To further complicate matters, that three-game series on September 9-11 begins an exhausting stretch of 21 games in 20 days to end the season. The Yankees' final off-day is Monday, September 8th. That's it, barring any rainouts. If the Yankees are still in the playoff hunt by the end of September and that 21-game period, they are going to be wiped out. (Thanks, schedule makers.) The 21 games include the aforementioned three at home against Tampa, a September 12th doubleheader in Baltimore followed by two more games against the O's, three in Tampa, eight at home against the Blue Jays and Orioles, and the season-ending three-game series at Fenway Park.
Those eight against Toronto and Baltimore in particular figure to be pivotal to the Yankees' playoff hopes, as the Blue Jays will in all likelihood still be in the hunt, and O's will probably be wrapping up their AL East division title. (They currently hold a 7.5 game lead over the second-place Yankees--that's not vanishing unless Baltimore implodes.) As for the last series, the Yankees can only hope it goes as well as the sweep of Boston that pushed them into the playoffs in 2012 at the end of the season. Although it would make for an extremely kind Farewell Tour present for Derek Jeter, the Red Sox definitely won't be rolling over for the weary Yankees, either.
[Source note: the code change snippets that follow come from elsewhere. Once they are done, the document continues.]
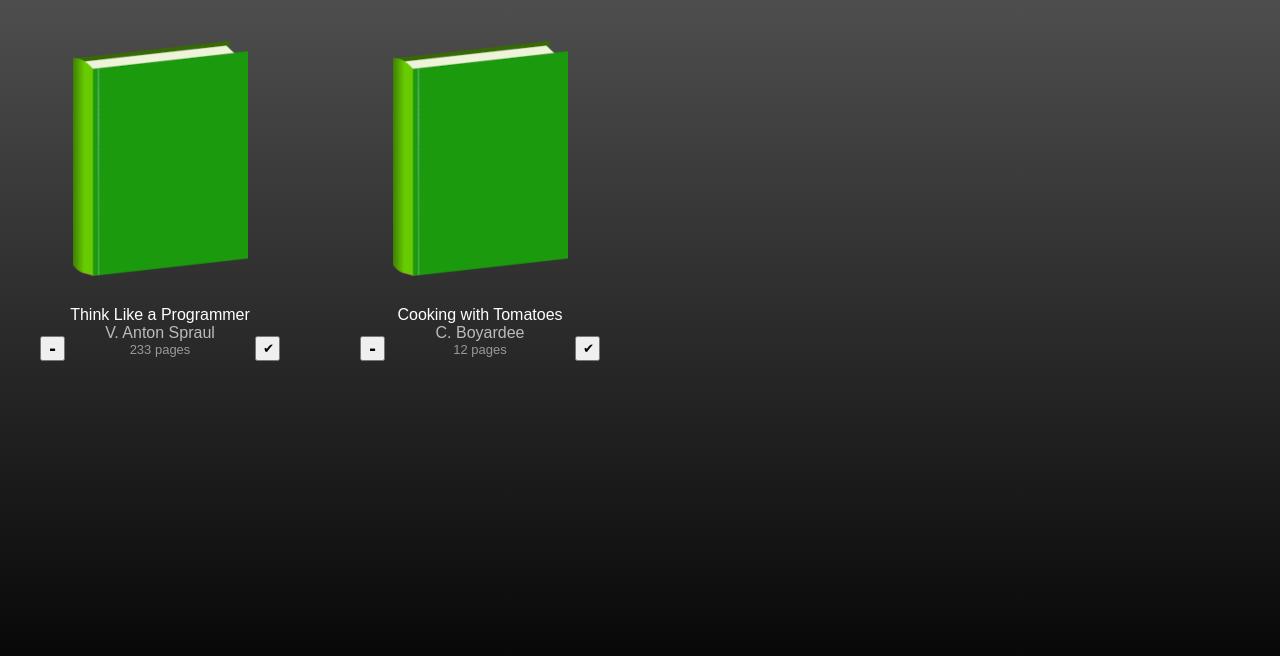
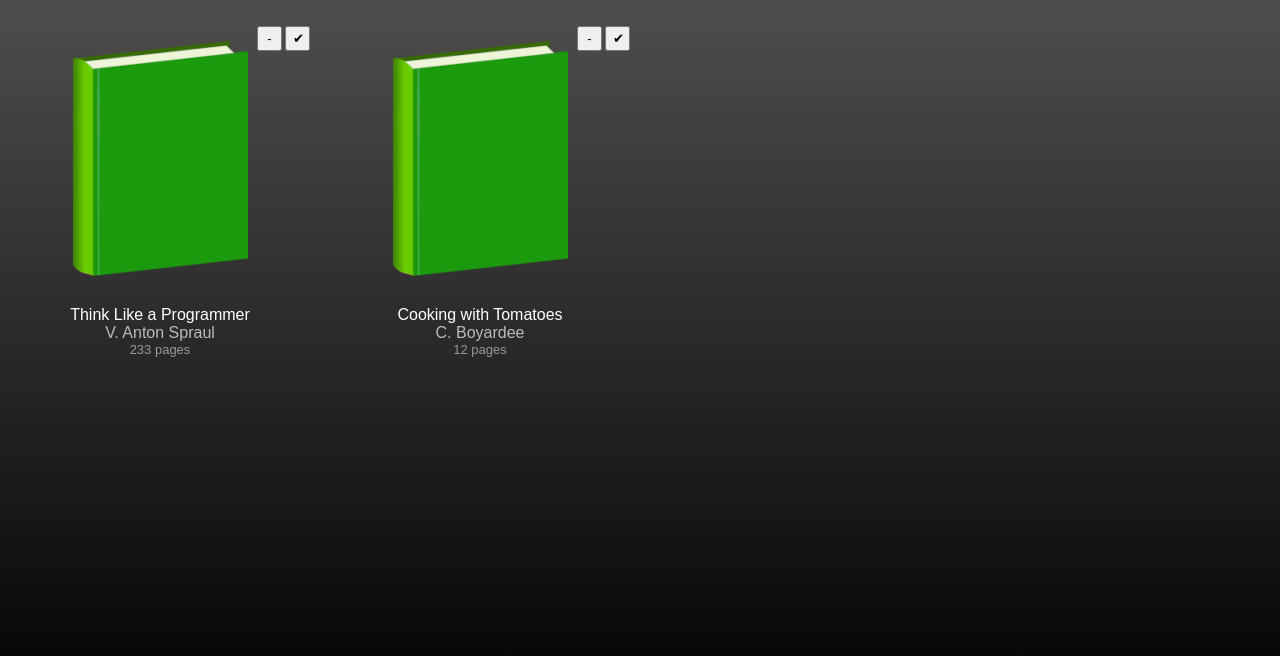
Before and after one commit to rwolt/book-library, a plain HTML site: page index.html in a window 1280 px wide. Shown: the part 68-724 px from the top of the page. Drawn offline with Linux system fonts and the light colour scheme.

Commit message:
Add function to delete books from library on button click

```diff
--- a/script.js
+++ b/script.js
@@ -56,16 +56,26 @@ function displayLibrary() {
         readCheck.classList.add('read-button');
         readCheck.innerText='✔';
 
+        let readBadge = document.createElement('div');
+        readBadge.classList.add('read-badge');
+        if (currentBook.read = true) {
+            readBadge.classList.add('invisible');
+        }
+        readBadge.innerText = 'UNREAD';
+
+        card.appendChild(deleteBtn);
         card.appendChild(readCheck);
-        card.appendChild(deleteBtn);
+        card.appendChild(readBadge);
         info.appendChild(title);
         info.appendChild(author);
         info.appendChild(pages);
         card.appendChild(cover);
         card.appendChild(info);
         list.appendChild(card);
+        updateCards();
     }
 }
+
 function createBook(e) {
     e.preventDefault();
     let entry = new Book()
@@ -76,11 +86,14 @@ function createBook(e) {
     if (document.querySelector('#cover-page').value != undefined) {
         entry.cover = document.querySelector('#cover-page').value;
     }
+
     addToLibrary(entry);
     formBox.classList.add('invisible');
     document.querySelector('form').reset();
     displayLibrary();
 }
+
+
 const list = document.querySelector('.list');
 displayLibrary();
 
@@ -91,5 +104,31 @@ let killBox = document.querySelector('#kill-box');
 let formBox = document.querySelector('#form-box');
 let addBtn = document.querySelector('#new-book');
 
+
 killBox.addEventListener('click', function () { formBox.classList.add('invisible') });
 addBtn.addEventListener('click', function () { formBox.classList.remove('invisible') });
+
+
+function updateCards() {
+    let cards = document.querySelectorAll('.card');
+
+    for (let el of cards) {
+    let delBtn = el.querySelector('.delete');
+    delBtn.addEventListener('click', function(){
+        let cardIndex = el.id;
+        delete myLibrary[cardIndex];
+        displayLibrary();
+        });
+
+    let readBtn = el.querySelector('.read-button');
+    let badge = el.querySelector('.read-badge');
+
+    readBtn.addEventListener('click', function() {
+        let read = myLibrary[el.id].read;
+        if (!read) {
+            read = true;
+            badge.classList.add('invisible');
+        }
+    });
+    }
+}
--- a/styles.css
+++ b/styles.css
@@ -18,11 +18,12 @@ body {
     align-items: center;
 }
 
-button {
+#new-book {
     height: 50px;
     width: 120px;
     margin-left: 30px;
 }
+
 h1 {
     margin-left: 10px;
     color: orange;
@@ -88,25 +89,31 @@ h1 {
 }
 
 .delete {
-    display: flex;
     width: 25px;
     height: 25px;
-    font-weight: bold;
-    font-size: 20px;
-    align-items: center;
-    justify-content: center;
     position: absolute;
-    bottom: 15px;
-    left: 0px;
-
+    right: 28px;
+    top: 0px;
 }
 
 .read-button {
     width: 25px;
     height: 25px;
     position: absolute;
-    right: 30px;
-    bottom: 15px;
+    right: 0px;
+    top: 0px;
+}
+
+.read-badge {
+    position: absolute;
+    top: 20px;
+    left: 60px;
+    font-size: 0.9em;
+    font-weight: bold;
+    background: rgb(247, 212, 60);
+    color: #555;
+    padding: 5px 10px;
+    border-radius: 15px;
 }
 
 label {
```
There are 40 games left in the regular season. It probably feels like there is still ample time for the Yankees to make up playoff ground, but the Yankees cannot let this opportunity to gain ground against the Astros and White Sox slip away. The remaining schedule is not going to feature nearly as inferior opponents aside from the Red Sox. They simply have to take care of business and prepare for the challenging schedule ahead.